Forc’d from home, and all its pleasures,
Afric’s coast I left forlorn;
To increase a stranger’s treasures,
O’er the raging billows borne.
Men from England bought and sold me,
Paid my price in paltry gold;
But, though theirs they have enroll’d me,
Minds are never to be sold. 

Still in thought as free as ever,
What are England’s rights, I ask,
Me from my delights to sever,
Me to torture, me to task?
Fleecy locks, and black complexion
Cannot forfeit nature’s claim;
Skins may differ, but affection
Dwells in white and black the same. 

Why did all-creating Nature
Make the plant for which we toil?
Sighs must fan it, tears must water,
Sweat of ours must dress the soil.
Think, ye masters, iron-hearted,
Lolling at your jovial boards;
Think how many backs have smarted
For the sweets your cane affords. 

Is there, as ye sometimes tell us,
Is there one who reigns on high?
Has he bid you buy and sell us,
Speaking from his throne the sky?
Ask him, if your knotted scourges,
Matches, blood-extorting screws,
Are the means which duty urges
Agents of his will to use? 

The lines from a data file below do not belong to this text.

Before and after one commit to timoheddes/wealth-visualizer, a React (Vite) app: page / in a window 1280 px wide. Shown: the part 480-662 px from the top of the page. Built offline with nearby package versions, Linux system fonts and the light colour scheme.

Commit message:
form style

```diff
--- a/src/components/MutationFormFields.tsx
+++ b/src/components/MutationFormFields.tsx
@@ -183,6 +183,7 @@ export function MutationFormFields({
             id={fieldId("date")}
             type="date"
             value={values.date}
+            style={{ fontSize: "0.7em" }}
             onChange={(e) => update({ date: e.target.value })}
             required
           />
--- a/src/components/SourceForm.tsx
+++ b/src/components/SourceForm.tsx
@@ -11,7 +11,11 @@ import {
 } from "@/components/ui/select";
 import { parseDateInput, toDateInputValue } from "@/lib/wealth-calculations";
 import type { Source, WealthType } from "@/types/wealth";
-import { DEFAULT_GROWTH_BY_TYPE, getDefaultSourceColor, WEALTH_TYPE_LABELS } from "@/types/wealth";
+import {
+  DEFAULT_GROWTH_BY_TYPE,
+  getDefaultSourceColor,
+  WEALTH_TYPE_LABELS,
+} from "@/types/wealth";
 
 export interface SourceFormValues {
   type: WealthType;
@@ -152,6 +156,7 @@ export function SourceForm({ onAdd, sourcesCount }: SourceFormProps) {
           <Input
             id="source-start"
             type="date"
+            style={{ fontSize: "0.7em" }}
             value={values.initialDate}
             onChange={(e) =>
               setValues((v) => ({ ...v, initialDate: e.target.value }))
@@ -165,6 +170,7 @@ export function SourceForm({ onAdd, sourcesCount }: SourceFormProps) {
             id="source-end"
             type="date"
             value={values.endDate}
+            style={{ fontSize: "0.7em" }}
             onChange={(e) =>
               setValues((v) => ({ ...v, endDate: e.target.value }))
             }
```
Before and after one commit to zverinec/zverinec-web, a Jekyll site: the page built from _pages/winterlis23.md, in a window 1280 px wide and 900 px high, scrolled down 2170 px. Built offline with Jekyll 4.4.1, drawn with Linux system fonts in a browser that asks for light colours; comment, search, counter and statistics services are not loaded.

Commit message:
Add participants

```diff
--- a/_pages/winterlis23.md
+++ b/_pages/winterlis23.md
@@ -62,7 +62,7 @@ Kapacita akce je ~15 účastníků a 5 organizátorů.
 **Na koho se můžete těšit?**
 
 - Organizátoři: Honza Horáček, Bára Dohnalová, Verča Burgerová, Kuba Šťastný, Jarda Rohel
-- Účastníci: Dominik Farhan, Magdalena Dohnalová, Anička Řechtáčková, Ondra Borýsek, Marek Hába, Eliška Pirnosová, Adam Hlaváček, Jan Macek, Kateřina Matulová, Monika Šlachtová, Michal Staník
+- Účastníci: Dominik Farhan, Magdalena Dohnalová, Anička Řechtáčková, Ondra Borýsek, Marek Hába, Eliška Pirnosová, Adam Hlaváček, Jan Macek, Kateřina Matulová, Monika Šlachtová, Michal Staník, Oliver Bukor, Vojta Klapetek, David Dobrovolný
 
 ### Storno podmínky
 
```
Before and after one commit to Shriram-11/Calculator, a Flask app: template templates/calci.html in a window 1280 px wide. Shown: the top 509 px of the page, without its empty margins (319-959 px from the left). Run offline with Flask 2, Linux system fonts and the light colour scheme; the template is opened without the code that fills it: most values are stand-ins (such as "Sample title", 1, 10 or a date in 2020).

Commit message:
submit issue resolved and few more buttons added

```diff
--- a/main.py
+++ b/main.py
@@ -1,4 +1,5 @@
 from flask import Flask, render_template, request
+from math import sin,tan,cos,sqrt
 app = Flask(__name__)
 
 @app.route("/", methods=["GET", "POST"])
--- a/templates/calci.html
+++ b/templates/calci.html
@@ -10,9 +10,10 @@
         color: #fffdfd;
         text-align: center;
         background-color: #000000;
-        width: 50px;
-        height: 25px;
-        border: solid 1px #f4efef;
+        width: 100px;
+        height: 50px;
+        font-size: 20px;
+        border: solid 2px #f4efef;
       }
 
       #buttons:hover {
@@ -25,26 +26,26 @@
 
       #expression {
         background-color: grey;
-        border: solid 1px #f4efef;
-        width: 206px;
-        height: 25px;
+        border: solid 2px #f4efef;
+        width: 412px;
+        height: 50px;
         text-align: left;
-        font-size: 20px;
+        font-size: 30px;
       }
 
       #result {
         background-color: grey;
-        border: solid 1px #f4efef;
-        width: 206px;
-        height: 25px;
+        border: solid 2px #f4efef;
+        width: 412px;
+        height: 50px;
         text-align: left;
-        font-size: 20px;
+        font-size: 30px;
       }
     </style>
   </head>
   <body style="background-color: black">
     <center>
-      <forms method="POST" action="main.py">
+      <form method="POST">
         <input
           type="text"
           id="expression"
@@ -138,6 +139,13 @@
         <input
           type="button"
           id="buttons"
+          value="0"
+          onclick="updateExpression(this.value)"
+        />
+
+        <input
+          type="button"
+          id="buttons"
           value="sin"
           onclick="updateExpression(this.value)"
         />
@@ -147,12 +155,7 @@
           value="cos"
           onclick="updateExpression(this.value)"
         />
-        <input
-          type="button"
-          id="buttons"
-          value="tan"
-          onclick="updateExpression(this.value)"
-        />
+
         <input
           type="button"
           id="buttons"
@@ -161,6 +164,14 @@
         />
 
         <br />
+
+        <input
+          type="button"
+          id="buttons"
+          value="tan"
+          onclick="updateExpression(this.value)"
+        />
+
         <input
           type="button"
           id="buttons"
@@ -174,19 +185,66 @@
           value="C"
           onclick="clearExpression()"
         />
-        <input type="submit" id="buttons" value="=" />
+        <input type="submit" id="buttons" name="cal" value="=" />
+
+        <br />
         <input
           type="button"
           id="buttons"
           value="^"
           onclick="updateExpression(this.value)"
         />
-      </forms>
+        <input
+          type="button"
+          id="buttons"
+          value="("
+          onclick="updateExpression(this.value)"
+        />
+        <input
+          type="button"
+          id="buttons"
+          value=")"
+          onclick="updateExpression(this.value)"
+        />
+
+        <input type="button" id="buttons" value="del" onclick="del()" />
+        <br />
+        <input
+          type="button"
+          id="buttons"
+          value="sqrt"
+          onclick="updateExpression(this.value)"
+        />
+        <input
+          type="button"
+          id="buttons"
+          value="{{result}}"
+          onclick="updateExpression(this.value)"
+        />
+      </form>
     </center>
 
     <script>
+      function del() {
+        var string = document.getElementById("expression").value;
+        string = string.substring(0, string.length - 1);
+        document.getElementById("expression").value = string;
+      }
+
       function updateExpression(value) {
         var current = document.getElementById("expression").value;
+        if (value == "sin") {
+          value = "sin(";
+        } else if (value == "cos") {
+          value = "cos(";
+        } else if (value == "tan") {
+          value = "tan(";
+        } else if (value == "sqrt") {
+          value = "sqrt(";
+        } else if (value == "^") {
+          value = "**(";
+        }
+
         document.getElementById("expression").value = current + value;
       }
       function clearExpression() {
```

Hark! he answers—Wild tornadoes,
Strewing yonder sea with wrecks;
Wasting towns, plantations, meadows,
Are the voice with which he speaks.
He, foreseeing what vexations
Afric’s sons should undergo,
Fix’d their tyrants’ habitations
Where his whirlwinds answer – NO!

By our blood in Afric’ wasted,
Ere our necks receiv’d the chain;
By the mis’ries we have tasted,
Crossing in your barks the main;
To the man-degrading mart;
All sustain’d by patience, taught us
Only by a broken heart: 

Deem our nation brutes no longer
Till some reason ye shall find
Worthier of regard and stronger
Than the colour of our kind.
Slaves of gold, whose sordid dealings
Tarnish all your boasted pow’rs,
Prove that you have human feelings,
Ere you proudly question ours!

William Cowper, 1788 (The Complete Poetical Works of William Cowper, 371).

Shane Lems
Hammond, WI, 54015